When it comes to real estate, we know agents influence everything from the locations a buyer considers to the type, size, and style of home they purchase. But that’s only the beginning. Not surprisingly, REALTORS®are also sought out for real estate-related services.
A survey from Campbell Communications and Inside Mortgage Finance Publications “revealed that real estate agents hold sway when it comes to choosing a lender,” said The Truth about Mortgage “In fact, the survey claims 45% of buyer decisions regarding which lender to go with are controlled or influenced by real estate agents.”
Larry Vecchio, broker of VRI Homes and founder of Homesin.com, has found this to be true in his East Coast-based real estate practices. “It would make sense that a buyer would approach their trusted real estate agent for counsel on resources like mortgage lenders, inspectors, and insurance agents,” he said.
A lively conversation on Zillow’s advice thread tackled the question of whether a buyer should use the home inspector that was recommended by a client’s real estate agent. While opinions were mixed, the common sense response was: If you trust your real estate agent, you should trust their recommendations.
A trusted expert
For many real estate professionals, the trust factor extends beyond industry-related factors, allowing agents to exert influence over a wide range of factors.
“We probably refer three to five things to every client – contractors, oil tanks, cable companies. Even local restaurants we recommend,” said Vecchio.
Vecchio established Surf Your Town, with community websites in every town served by his companies that list preferred vendors and allow clients to find recommended businesses ranging from banks to bed & breakfasts and carpet cleaners to chiropractors close to home.
“People consider us a community expert, so they ask for recommendations all the time. The percentage who take our recommendations is probably 80% or higher. If they ask us for a referral, they’re at least going to follow up. That’s the trust level we’ve established within our communities.”
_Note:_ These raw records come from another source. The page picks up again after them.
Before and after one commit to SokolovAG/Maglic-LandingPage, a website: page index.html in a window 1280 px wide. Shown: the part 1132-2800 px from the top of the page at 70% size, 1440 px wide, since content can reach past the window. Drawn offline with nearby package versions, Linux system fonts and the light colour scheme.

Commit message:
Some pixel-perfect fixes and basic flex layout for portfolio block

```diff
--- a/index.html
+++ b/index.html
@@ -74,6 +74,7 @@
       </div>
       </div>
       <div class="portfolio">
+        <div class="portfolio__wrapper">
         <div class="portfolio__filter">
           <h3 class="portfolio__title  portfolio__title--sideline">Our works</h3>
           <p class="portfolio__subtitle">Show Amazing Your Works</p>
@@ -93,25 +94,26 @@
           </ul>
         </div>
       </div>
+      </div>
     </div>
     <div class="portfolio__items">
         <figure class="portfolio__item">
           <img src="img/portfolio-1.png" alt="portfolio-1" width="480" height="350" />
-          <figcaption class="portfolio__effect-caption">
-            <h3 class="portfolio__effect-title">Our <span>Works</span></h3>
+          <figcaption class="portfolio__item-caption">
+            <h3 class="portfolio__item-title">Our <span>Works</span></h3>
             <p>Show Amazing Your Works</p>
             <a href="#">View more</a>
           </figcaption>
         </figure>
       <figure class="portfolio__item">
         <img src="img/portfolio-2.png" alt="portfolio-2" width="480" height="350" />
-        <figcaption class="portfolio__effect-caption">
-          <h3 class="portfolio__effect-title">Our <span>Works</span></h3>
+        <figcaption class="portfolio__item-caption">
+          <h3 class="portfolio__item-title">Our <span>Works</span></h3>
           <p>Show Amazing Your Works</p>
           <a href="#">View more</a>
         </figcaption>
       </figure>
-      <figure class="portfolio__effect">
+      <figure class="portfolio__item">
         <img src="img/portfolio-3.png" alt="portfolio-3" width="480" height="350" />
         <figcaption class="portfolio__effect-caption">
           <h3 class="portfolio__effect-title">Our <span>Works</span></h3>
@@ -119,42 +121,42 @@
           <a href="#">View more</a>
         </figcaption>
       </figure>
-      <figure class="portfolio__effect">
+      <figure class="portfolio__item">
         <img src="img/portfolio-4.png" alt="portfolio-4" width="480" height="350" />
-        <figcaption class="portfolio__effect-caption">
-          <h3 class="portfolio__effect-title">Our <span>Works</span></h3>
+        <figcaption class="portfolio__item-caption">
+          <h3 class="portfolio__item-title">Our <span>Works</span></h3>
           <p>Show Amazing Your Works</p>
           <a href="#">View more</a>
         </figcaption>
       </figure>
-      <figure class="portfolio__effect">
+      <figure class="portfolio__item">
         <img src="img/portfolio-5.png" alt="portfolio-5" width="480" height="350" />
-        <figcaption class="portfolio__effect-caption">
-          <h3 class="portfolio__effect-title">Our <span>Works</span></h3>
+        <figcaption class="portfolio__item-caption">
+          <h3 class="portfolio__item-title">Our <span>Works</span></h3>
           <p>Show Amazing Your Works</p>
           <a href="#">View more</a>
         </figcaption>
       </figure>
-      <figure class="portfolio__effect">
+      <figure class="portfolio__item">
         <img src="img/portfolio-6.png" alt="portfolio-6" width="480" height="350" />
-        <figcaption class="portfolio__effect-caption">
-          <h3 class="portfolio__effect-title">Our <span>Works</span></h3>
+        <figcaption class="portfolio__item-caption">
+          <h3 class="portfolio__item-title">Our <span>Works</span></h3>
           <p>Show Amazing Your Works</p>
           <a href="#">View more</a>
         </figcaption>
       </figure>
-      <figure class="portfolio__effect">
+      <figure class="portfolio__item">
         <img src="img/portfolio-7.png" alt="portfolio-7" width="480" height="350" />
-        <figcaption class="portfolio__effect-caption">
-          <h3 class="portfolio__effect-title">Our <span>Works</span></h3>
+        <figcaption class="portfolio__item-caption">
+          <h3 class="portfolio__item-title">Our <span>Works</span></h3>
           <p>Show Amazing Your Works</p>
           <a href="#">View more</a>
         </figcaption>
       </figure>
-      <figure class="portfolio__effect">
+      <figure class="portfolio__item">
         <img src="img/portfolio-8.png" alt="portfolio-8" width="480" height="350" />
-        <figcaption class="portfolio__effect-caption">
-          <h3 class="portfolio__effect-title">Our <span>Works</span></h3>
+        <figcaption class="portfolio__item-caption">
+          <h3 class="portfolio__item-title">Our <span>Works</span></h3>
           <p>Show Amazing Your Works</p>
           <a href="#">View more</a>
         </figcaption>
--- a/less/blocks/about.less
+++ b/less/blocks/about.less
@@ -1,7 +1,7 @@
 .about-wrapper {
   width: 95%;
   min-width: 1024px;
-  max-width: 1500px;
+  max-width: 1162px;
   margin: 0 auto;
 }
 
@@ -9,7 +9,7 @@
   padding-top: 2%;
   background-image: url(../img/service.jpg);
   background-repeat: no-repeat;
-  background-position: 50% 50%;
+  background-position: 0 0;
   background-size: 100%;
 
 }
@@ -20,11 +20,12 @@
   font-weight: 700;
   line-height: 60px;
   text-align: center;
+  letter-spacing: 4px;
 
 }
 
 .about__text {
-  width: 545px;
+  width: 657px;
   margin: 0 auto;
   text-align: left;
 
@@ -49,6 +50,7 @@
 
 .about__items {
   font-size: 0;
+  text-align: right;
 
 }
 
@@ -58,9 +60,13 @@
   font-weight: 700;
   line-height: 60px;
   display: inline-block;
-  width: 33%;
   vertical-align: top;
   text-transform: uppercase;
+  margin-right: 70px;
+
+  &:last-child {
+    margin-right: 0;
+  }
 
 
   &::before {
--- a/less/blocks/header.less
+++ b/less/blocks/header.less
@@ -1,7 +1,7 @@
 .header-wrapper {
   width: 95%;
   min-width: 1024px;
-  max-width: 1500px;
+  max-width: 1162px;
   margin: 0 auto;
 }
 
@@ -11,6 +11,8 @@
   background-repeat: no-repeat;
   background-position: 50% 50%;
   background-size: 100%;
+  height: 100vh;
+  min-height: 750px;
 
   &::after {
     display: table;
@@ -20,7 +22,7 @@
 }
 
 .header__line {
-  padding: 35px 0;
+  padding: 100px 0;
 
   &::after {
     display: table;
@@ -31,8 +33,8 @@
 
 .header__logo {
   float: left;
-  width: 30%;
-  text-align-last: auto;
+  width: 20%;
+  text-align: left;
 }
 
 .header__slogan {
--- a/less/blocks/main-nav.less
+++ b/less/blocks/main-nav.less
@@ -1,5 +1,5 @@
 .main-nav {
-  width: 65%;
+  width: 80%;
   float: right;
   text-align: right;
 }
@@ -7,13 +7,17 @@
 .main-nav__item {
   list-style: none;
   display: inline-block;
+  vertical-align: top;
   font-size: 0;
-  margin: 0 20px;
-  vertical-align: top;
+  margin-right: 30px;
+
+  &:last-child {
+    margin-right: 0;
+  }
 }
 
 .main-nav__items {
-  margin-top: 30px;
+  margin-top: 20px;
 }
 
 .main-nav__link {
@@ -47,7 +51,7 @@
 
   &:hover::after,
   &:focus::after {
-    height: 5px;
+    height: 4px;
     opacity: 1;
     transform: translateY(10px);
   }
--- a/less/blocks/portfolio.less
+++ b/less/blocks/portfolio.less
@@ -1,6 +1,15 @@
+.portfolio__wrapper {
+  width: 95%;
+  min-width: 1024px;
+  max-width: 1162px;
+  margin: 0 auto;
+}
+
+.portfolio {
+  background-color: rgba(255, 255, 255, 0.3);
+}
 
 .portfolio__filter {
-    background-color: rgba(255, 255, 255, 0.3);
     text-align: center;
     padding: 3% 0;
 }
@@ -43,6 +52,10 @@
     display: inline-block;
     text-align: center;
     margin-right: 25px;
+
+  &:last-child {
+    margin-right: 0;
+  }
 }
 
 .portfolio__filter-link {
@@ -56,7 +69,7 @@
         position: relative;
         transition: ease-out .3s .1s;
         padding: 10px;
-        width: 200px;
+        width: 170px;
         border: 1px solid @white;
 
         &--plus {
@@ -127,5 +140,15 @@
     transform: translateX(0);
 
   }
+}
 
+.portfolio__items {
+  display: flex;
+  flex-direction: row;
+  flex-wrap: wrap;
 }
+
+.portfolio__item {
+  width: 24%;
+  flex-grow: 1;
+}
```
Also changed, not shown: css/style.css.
Today, building that trust is about service, but it’s also about knowledge. Moving from one house to another, even if it’s just next door, could trigger a need to seek out new utilities; people who are moving to another city or state, typically need more guidance in this area. Who better to turn to than their real estate agent, whose job it is – quite literally – to know the ins and outs of the area.
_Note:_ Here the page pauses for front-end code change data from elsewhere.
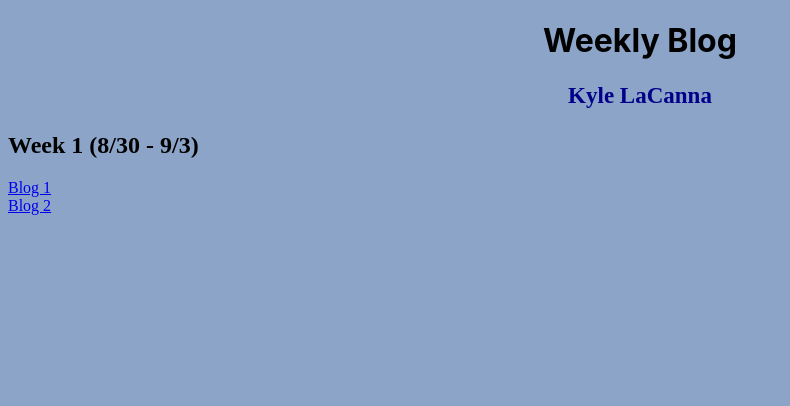
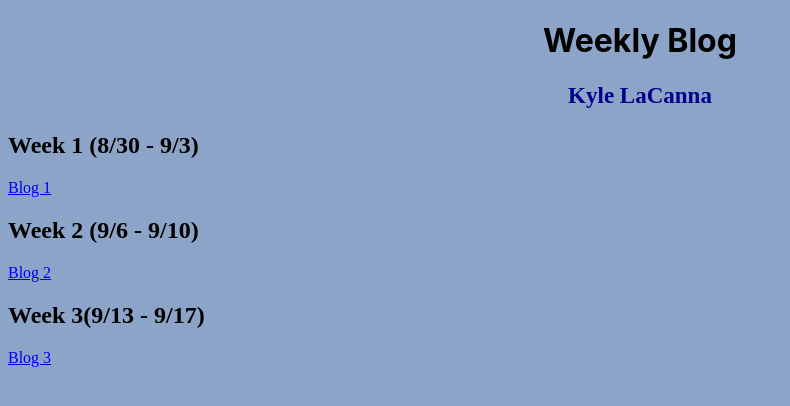
Before and after one commit to kyle-lacanna/blog, a plain HTML site: page index.html in a window 1280 px wide. Shown: the whole page, without its empty margins (0-790 px from the left). Drawn offline with Linux system fonts and the light colour scheme.

Commit message:
index updated

```diff
--- a/index.html
+++ b/index.html
@@ -11,8 +11,10 @@
 
         <h2>Week 1 (8/30 - 9/3)</h2>
         <a href="blog1.html">Blog 1</a>
-        <br>
+        <h2>Week 2 (9/6 - 9/10)</h2>
         <a href="blog2.html">Blog 2</a>
+        <h2>Week 3(9/13 - 9/17)</h2>
+        <a href="blog3.html">Blog 3</a>
 
     </body>
 </html>
```
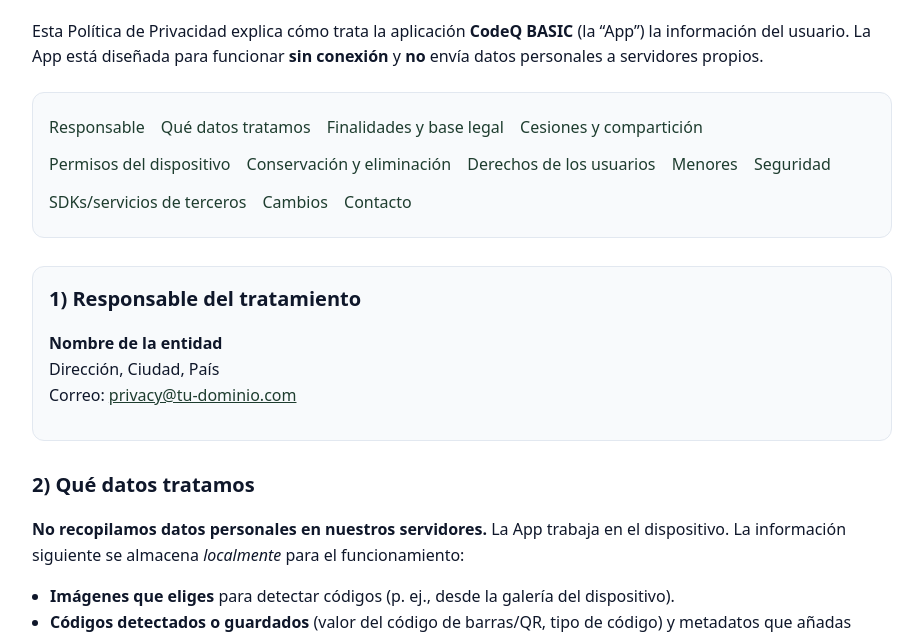
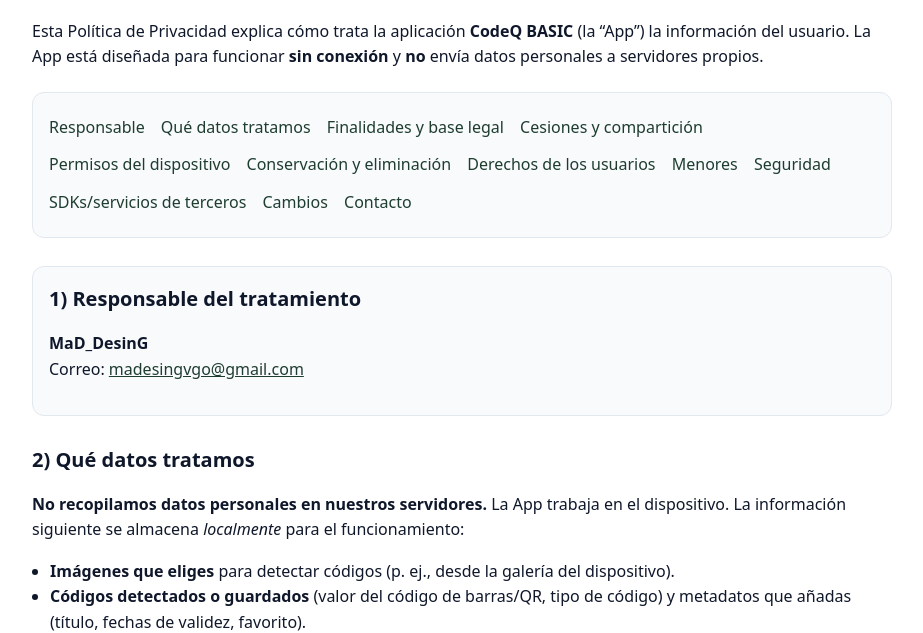
Before and after one commit to Manitoss986/Politica-de-privacidad, a plain HTML site: page index.html in a window 1280 px wide. Shown: the part 113-746 px from the top of the page, without its empty margins (178-1101 px from the left). Drawn offline with Linux system fonts and the light colour scheme.

Commit message:
Update index.html

```diff
--- a/index.html
+++ b/index.html
@@ -62,9 +62,9 @@
 
     <section id="responsable" class="card">
       <h2>1) Responsable del tratamiento</h2>
-      <p><strong><!-- TODO: Nombre legal de la empresa/persona --> Nombre de la entidad</strong><br>
-         <!-- TODO: Dirección postal --> Dirección, Ciudad, País<br>
-         Correo: <a href="mailto:privacy@tu-dominio.com">privacy@tu-dominio.com</a></p>
+      <p><strong><Marcelo Alejandro Barciela durán> MaD_DesinG</strong><br>
+         <Avenida puxeiros Nº 33 , Vigo, Pontevedra<br>
+         Correo: <a href="madesingvgo@gmail.com">madesingvgo@gmail.com</a></p>
     </section>
 
     <section id="datos">
@@ -157,11 +157,11 @@
 
     <section id="contacto">
       <h2>12) Contacto</h2>
-      <p>Para cualquier consulta sobre privacidad, contáctanos en: <a href="mailto:privacy@tu-dominio.com">privacy@tu-dominio.com</a>.</p>
+      <p>Para cualquier consulta sobre privacidad, contáctanos en: <a href="madesingvgo@gmail.com">madesingvgo@gmail.com</a>.</p>
     </section>
 
     <footer>
-      <p>© <!-- TODO: año y nombre legal --> 2025 Nombre de la entidad. Todos los derechos reservados.</p>
+      <p>© <2025 CodeQ BASIC --> 2025 CodeQ BASIC. Todos los derechos reservados.</p>
     </footer>
   </div>
 </body>
```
If you think this isn’t an important factor for buyers, consider the story of “Seth.” This work-from-home software engineer bought a house in Kitsap County, Washington after extensive research into the available Internet in his neighborhood, according to Ars TECHNICA. The story of how he was repeatedly foiled in his attempt to secure said Internet service is maddening, but the bottom line: Unable to get what he needed, Seth chose to sell his new home after just two months.
The upshot for agents is: It pays to be someone who’s keyed in to what’s available in their target neighborhoods and able to serve their clients as an area expert. Some agents have even had great success by promoting the high-speed services offered at a specific address for a tech-savvy clientele.
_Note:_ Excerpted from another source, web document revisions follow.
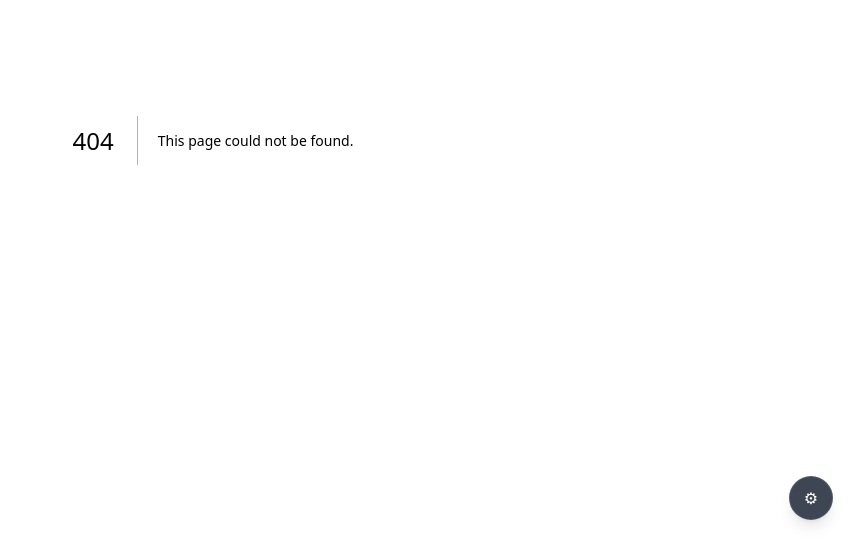
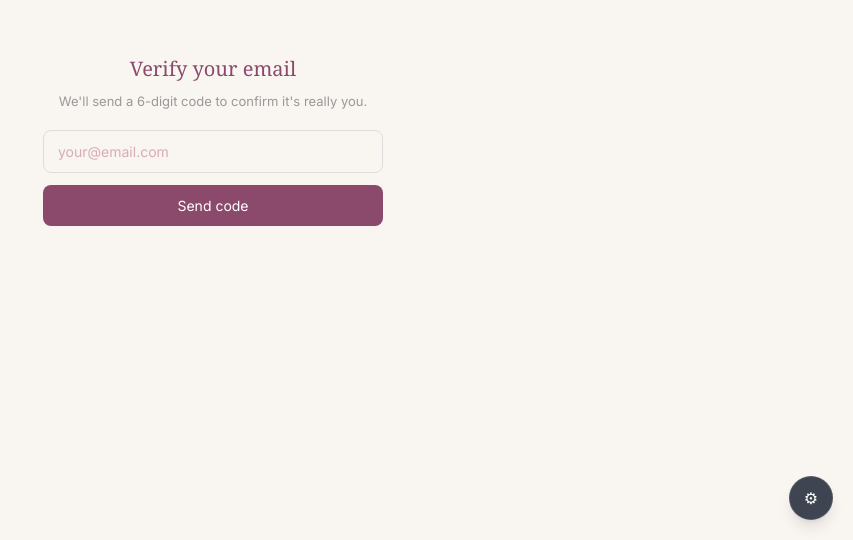
Before and after one commit to Jamesxddan/wedding-website, a Next.js app: page /relink/verify-email in a window 1280 px wide. Before the commit this address had no page. Shown: the part 260-800 px from the top of the page, without its empty margins (427-1280 px from the left). Built offline with nearby package versions, Linux system fonts and the light colour scheme.

Commit message:
feat: add /relink/verify-email page (email OTP entry + verify)

```diff
--- /dev/null
+++ b/app/relink/verify-email/page.tsx
@@ -0,0 +1,208 @@
+"use client";
+
+import { useState, useEffect, useRef } from "react";
+import { useRouter } from "next/navigation";
+import { getOrCreateDeviceUUID, getBrowserSignalsHash } from "@/lib/fingerprint";
+import { safeSetItem } from "@/lib/storage";
+
+type Step = "email" | "code";
+
+const RESEND_COOLDOWN_SECONDS = 60;
+const MAX_SENDS_PER_HOUR = 3;
+
+export default function VerifyEmailPage() {
+  const router = useRouter();
+  const [step, setStep] = useState<Step>("email");
+  const [email, setEmail] = useState("");
+  const [code, setCode] = useState("");
+  const [sendCount, setSendCount] = useState(0);
+  const [cooldownSeconds, setCooldownSeconds] = useState(0);
+  const [status, setStatus] = useState<"idle" | "loading" | "error">("idle");
+  const [errorMsg, setErrorMsg] = useState("");
+  const cooldownTimer = useRef<ReturnType<typeof setInterval> | null>(null);
+
+  useEffect(() => {
+    return () => { if (cooldownTimer.current) clearInterval(cooldownTimer.current); };
+  }, []);
+
+  function startCooldown() {
+    setCooldownSeconds(RESEND_COOLDOWN_SECONDS);
+    if (cooldownTimer.current) clearInterval(cooldownTimer.current);
+    cooldownTimer.current = setInterval(() => {
+      setCooldownSeconds((s) => {
+        if (s <= 1 && cooldownTimer.current) clearInterval(cooldownTimer.current);
+        return Math.max(0, s - 1);
+      });
+    }, 1000);
+  }
+
+  async function sendCode(e?: React.FormEvent) {
+    e?.preventDefault();
+    if (!email.trim() || status === "loading") return;
+    setStatus("loading");
+    setErrorMsg("");
+    try {
+      const device_uuid = await getOrCreateDeviceUUID();
+      const res = await fetch("/api/relink/email-otp/request", {
+        method: "POST",
+        headers: { "Content-Type": "application/json" },
+        body: JSON.stringify({ email: email.trim(), device_uuid }),
+      });
+      const data = await res.json();
+      if (!res.ok) {
+        if (data.error === "disposable_email") {
+          setErrorMsg("Please use a permanent email address (temporary/disposable addresses aren't supported).");
+        } else if (data.error === "invalid_email") {
+          setErrorMsg("Please enter a valid email address.");
+        } else if (data.error === "rate_limited") {
+          setErrorMsg("Too many attempts — please try again later, or contact James & Sharon directly.");
+        } else {
+          setErrorMsg("Something went wrong, please try again.");
+        }
+        setStatus("error");
+        return;
+      }
+      setSendCount((c) => c + 1);
+      startCooldown();
+      setStep("code");
+      setStatus("idle");
+    } catch {
+      setErrorMsg("Connection error — please try again.");
+      setStatus("error");
+    }
+  }
+
+  async function verifyCode(e: React.FormEvent) {
+    e.preventDefault();
+    if (!code.trim() || status === "loading") return;
+    setStatus("loading");
+    setErrorMsg("");
+    try {
+      const device_uuid = await getOrCreateDeviceUUID();
+      const browser_signals_hash = await getBrowserSignalsHash();
+      const res = await fetch("/api/relink/email-otp/verify", {
+        method: "POST",
+        headers: { "Content-Type": "application/json" },
+        body: JSON.stringify({
+          email: email.trim(),
+          code: code.trim(),
+          device_uuid,
+          browser_signals_hash,
+          user_agent: navigator.userAgent,
+        }),
+      });
+      const data = await res.json();
+      if (!res.ok) {
+        if (data.error === "expired_or_missing") {
+          setErrorMsg("That code expired — please resend.");
+          setCooldownSeconds(0);
+        } else if (data.error === "max_attempts") {
+          setErrorMsg("Too many incorrect attempts — please request a new code.");
+          setCode("");
+        } else if (data.error === "invalid_code") {
+          setErrorMsg(`Incorrect code (${data.attempts_remaining} attempt${data.attempts_remaining === 1 ? "" : "s"} remaining).`);
+        } else {
+          setErrorMsg("Something went wrong, please try again.");
+        }
+        setStatus("error");
+        return;
+      }
+
+      if (data.status === "relinked") {
+        safeSetItem("guest_name", data.name);
+        safeSetItem("guest_city", data.city);
+        safeSetItem("session_token", data.session_token);
+        safeSetItem("invitation_seen", "true");
+      } else {
+        sessionStorage.setItem("verified_relink_email", data.email);
+      }
+      router.push("/");
+    } catch {
+      setErrorMsg("Connection error — please try again.");
+      setStatus("error");
+    }
+  }
+
+  const resendDisabled = status === "loading" || cooldownSeconds > 0 || sendCount >= MAX_SENDS_PER_HOUR;
+
+  return (
+    <div style={{ display: "flex", alignItems: "center", justifyContent: "center", minHeight: "100vh", background: "#f9f5f1", padding: 20 }}>
+      <div style={{ width: 340, textAlign: "center" }}>
+        <h2 style={{ margin: "0 0 8px", fontFamily: "Georgia, serif", color: "#8B4A6B", fontSize: 20 }}>Verify your email</h2>
+
+        {step === "email" && (
+          <>
+            <p style={{ fontSize: 13, color: "#999", marginBottom: 18 }}>
+              We&apos;ll send a 6-digit code to confirm it&apos;s really you.
+            </p>
+            <form onSubmit={sendCode} style={{ display: "flex", flexDirection: "column", gap: 12 }}>
+              <input
+                type="email"
+                value={email}
+                onChange={(e) => setEmail(e.target.value)}
+                placeholder="your@email.com"
+                required
+                style={{ padding: "10px 14px", borderRadius: 8, border: "1px solid #ddd", fontSize: 14 }}
+              />
+              <button
+                type="submit"
+                disabled={status === "loading"}
+                style={{ padding: "10px 14px", background: "#8B4A6B", color: "#fff", border: "none", borderRadius: 8, cursor: "pointer", fontSize: 14, opacity: status === "loading" ? 0.6 : 1 }}
+              >
+                {status === "loading" ? "Sending…" : "Send code"}
+              </button>
+            </form>
+          </>
+        )}
+
+        {step === "code" && (
+          <>
+            <p style={{ fontSize: 13, color: "#999", marginBottom: 18 }}>
+              Enter the 6-digit code sent to <strong>{email}</strong>
+            </p>
+            <form onSubmit={verifyCode} style={{ display: "flex", flexDirection: "column", gap: 12 }}>
+              <input
+                type="text"
+                inputMode="numeric"
+                maxLength={6}
+                value={code}
+                onChange={(e) => setCode(e.target.value.replace(/\D/g, ""))}
+                placeholder="123456"
+                required
+                style={{ padding: "10px 14px", borderRadius: 8, border: "1px solid #ddd", fontSize: 20, letterSpacing: 6, textAlign: "center" }}
+              />
+              <button
+                type="submit"
+                disabled={status === "loading"}
+                style={{ padding: "10px 14px", background: "#8B4A6B", color: "#fff", border: "none", borderRadius: 8, cursor: "pointer", fontSize: 14, opacity: status === "loading" ? 0.6 : 1 }}
+              >
+                {status === "loading" ? "Verifying…" : "Verify"}
+              </button>
+            </form>
+            <button
+              onClick={() => sendCode()}
+              disabled={resendDisabled}
+              style={{ marginTop: 12, background: "none", border: "none", color: resendDisabled ? "#ccc" : "#8B4A6B", fontSize: 12, cursor: resendDisabled ? "default" : "pointer", textDecoration: resendDisabled ? "none" : "underline" }}
+            >
+              {cooldownSeconds > 0
+                ? `Resend code (${cooldownSeconds}s)`
+                : sendCount >= MAX_SENDS_PER_HOUR
+                ? "Resend limit reached — try again later"
+                : "Resend code"}
+            </button>
+            <button
+              onClick={() => { setStep("email"); setCode(""); setErrorMsg(""); setStatus("idle"); }}
+              style={{ marginTop: 10, background: "none", border: "none", color: "#999", fontSize: 12, cursor: "pointer", textDecoration: "underline", display: "block", margin: "10px auto 0" }}
+            >
+              ← use a different email
+            </button>
+          </>
+        )}
+
+        {status === "error" && errorMsg && (
+          <p style={{ marginTop: 14, fontSize: 13, color: "#c0392b" }}>{errorMsg}</p>
+        )}
+      </div>
+    </div>
+  );
+}
```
The science behind referrals
Referrals are nothing new. Pre-Internet, referrals were one of the main sources consumers had to find an agent, a doctor, a tailor, or a house painter. But the ability to do a Google search and find anything they need in a couple of clicks has not lowered the likelihood that people will follow the referral given to them by a friend, colleague, family member, or real estate agent.
A study on Media Post shows that “59% of people consult friends and family for purchasing decisions – and that, even given a recommendation, they are likely to do further research,” said Conversion XL. Tech company Vendasta reports that “more than 88% of online shoppers incorporate reviews into their purchase decision.”
What that means for agents is that clients will ask around when they’re looking for you, and then they’ll look to you for whatever else they need. The experience you provide matters, and your influence goes far beyond which neighborhood they should buy in.
Especially if it’s a neighborhood that doesn’t offer high-speed Internet